I read the whole thing in about 5 seconds. From the 10 words I comprehended, it looks like a nice tutorial. 10/10 gg no re

This is super nice. Great coverage on everything! I actually got some déjà vu from the real life example, so good job on that. I'm looking forward to the dynamic stuff next time! I think I understand it, but some reassurance would be nice.

Replying to:computablee
I read the whole thing in about 5 seconds. From the 10 words I comprehended, it looks like a nice tutorial. 10/10 gg no re
Pft no re? You don't want me to make any more tutorials? ( •᷄⌓•᷅ )

Replying to:JustGreat
This is super nice. Great coverage on everything! I actually got some déjà vu from the real life example, so good job on that. I'm looking forward to the dynamic stuff next time! I think I understand it, but some reassurance would be nice.
Thanks! I'm planning on doing functions next, then I'll start going over general programming concepts like random number generation and array functions like push/pop.

Very nice work! Again I love the challenges, keep it up!

Replying to:digDug
Very nice work! Again I love the challenges, keep it up!
Thank you!

Late to the party but this has taught me more than any other source so tysm

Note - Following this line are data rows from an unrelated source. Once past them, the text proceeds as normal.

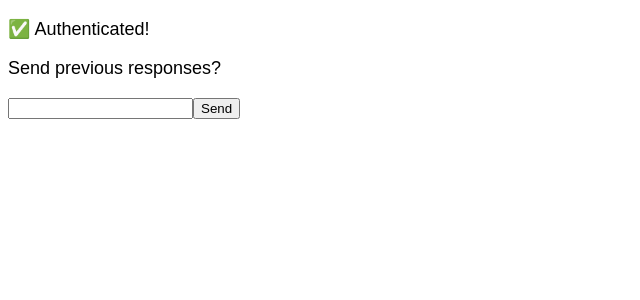
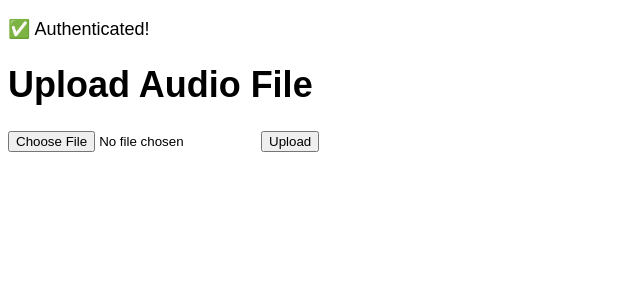
Before and after one commit to stephenjayakar/voice-journaling, a React (Create React App) app: page / in a window 1280 px wide. Both pictures are taken after typing "Sample123" into the empty fields and a click on the button "Save API Key". Shown: the top 300 px of the page, without its empty margins (0-640 px from the left). Built offline with nearby package versions, Linux system fonts and the light colour scheme.

Commit message:
well it kind of works

```diff
--- a/src/App.tsx
+++ b/src/App.tsx
@@ -5,16 +5,6 @@ import ReactMarkdown from "react-markdown";
 const createClient = (apiKey: string): OpenAI => {
   return new OpenAI({ apiKey, dangerouslyAllowBrowser: true });
 };
-
-interface Message {
-  sender: Sender;
-  contents: string;
-}
-
-enum Sender {
-  Me = "Me",
-  ChatGPT = "ChatGPT",
-}
 
 const globalStyles = {
   fontFamily: "Arial",
@@ -26,9 +16,9 @@ const globalStyles = {
 function App() {
   const [apiKey, setApiKey] = useState("");
   const [openAIClient, setOpenAIClient] = useState<OpenAI | null>(null);
-  const [prompt, setPrompt] = useState("");
-  const [messages, setMessages] = useState<Message[]>([]);
+  const [file, setFile] = useState<File | null>(null);
   const authenticated = openAIClient !== null;
+  const [audioText, setAudioText] = useState("");
 
   useEffect(() => {
     const storedApiKey = localStorage.getItem("API_KEY");
@@ -42,30 +32,18 @@ function App() {
     setOpenAIClient(createClient(apiKey));
   };
 
-  const completion = async (fullPrompt: string) => {
-    if (!openAIClient) return null;
-    const chat_completion = await openAIClient.chat.completions.create({
-      model: "gpt-4-32k",
-      messages: [{ role: "user", content: fullPrompt }],
-    });
-    return chat_completion;
-  };
-
   const buttonPressed = async () => {
-    if (prompt && openAIClient) {
-      const res = await completion(prompt);
-      const content = res!.choices
-        .map((c: any) => c.message!.content)
-        .join("\n");
-      setMessages([
-        ...messages,
-        { sender: Sender.Me, contents: prompt },
-        { sender: Sender.ChatGPT, contents: content },
-      ]);
+    if (file && openAIClient) {
+      const resp = await openAIClient.audio.transcriptions.create({
+        file: file,
+        model: "whisper-1",
+      });
+      setAudioText(resp.text);
     }
   };
-
-  console.log(messages);
+  const handleChange = (event: any) => {
+    setFile(event.target.files[0]);
+  };
   return (
     <div style={globalStyles}>
       {!authenticated && (
@@ -82,27 +60,12 @@ function App() {
       {authenticated && (
         <>
           <p>✅ Authenticated!</p>
-          <span>
-            <p>Send previous responses?</p>
-          </span>
-          <div>
-            {messages.map((m) => {
-              return (
-                <div
-                  style={{
-                    backgroundColor:
-                      m.sender == Sender.ChatGPT ? "white" : "lightgrey",
-                  }}
-                >
-                  <span>
-                    {m.sender}: <ReactMarkdown>{m.contents}</ReactMarkdown>
-                  </span>
-                </div>
-              );
-            })}
-          </div>
-          <input type="text" onChange={(e) => setPrompt(e.target.value)} />
-          <button onClick={buttonPressed}>Send</button>
+          <div>{audioText && <ReactMarkdown>{audioText}</ReactMarkdown>}</div>
+          <h1>Upload Audio File</h1>
+          <input type="file" onChange={handleChange} />
+          <button onClick={buttonPressed} type="submit">
+            Upload
+          </button>
         </>
       )}
     </div>
```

Replying to:cruzisonfire
Late to the party but this has taught me more than any other source so tysm
Ah, I'm really glad it helped!